--- DATA SHOWN Enclosed Below ---

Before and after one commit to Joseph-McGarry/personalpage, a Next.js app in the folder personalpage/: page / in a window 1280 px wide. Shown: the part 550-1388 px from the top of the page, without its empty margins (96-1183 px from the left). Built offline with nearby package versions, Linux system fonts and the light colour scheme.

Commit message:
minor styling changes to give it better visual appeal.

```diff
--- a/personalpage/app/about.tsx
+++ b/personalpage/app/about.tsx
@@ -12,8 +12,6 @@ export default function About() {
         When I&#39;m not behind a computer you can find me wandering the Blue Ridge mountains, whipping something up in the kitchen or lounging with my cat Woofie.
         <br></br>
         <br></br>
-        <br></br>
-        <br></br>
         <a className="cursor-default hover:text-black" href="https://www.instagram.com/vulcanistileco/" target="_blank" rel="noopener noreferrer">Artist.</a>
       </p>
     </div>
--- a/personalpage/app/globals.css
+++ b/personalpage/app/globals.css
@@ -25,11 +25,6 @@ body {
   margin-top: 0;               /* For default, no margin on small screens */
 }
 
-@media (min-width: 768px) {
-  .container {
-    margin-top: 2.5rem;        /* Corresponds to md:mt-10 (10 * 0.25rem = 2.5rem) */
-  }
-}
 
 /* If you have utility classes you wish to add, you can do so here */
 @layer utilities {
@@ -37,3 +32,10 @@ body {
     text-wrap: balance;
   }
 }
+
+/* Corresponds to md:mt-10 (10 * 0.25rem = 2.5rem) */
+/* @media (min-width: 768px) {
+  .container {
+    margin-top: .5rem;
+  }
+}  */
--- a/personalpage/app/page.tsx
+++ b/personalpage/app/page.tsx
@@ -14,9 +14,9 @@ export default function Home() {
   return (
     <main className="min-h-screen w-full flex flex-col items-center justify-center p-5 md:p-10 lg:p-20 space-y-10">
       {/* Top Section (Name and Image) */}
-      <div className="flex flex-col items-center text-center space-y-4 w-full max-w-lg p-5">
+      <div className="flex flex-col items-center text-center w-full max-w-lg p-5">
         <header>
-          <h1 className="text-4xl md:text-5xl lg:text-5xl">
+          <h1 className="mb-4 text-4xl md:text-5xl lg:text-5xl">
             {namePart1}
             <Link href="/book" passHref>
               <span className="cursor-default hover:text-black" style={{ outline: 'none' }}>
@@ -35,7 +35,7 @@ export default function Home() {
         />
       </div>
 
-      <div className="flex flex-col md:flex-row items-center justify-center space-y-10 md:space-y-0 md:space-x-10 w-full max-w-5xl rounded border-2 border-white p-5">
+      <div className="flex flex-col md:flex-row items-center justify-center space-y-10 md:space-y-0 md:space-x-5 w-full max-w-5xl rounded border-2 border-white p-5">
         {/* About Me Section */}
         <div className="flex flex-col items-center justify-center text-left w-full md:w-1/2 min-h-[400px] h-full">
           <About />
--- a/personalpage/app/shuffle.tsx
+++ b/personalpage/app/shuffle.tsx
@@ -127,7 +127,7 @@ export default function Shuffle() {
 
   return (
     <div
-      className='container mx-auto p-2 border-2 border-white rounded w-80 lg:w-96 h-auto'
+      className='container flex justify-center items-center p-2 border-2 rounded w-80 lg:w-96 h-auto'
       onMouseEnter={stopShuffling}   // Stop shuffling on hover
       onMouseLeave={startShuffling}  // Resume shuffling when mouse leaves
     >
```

--- End of Enclosed DATA SHOWN ---

**WHAT THE EXERCISE ASKS**
Count every line of the data in which the word "full" appears, and report only the total.

**PROBLEM SOLUTION**
6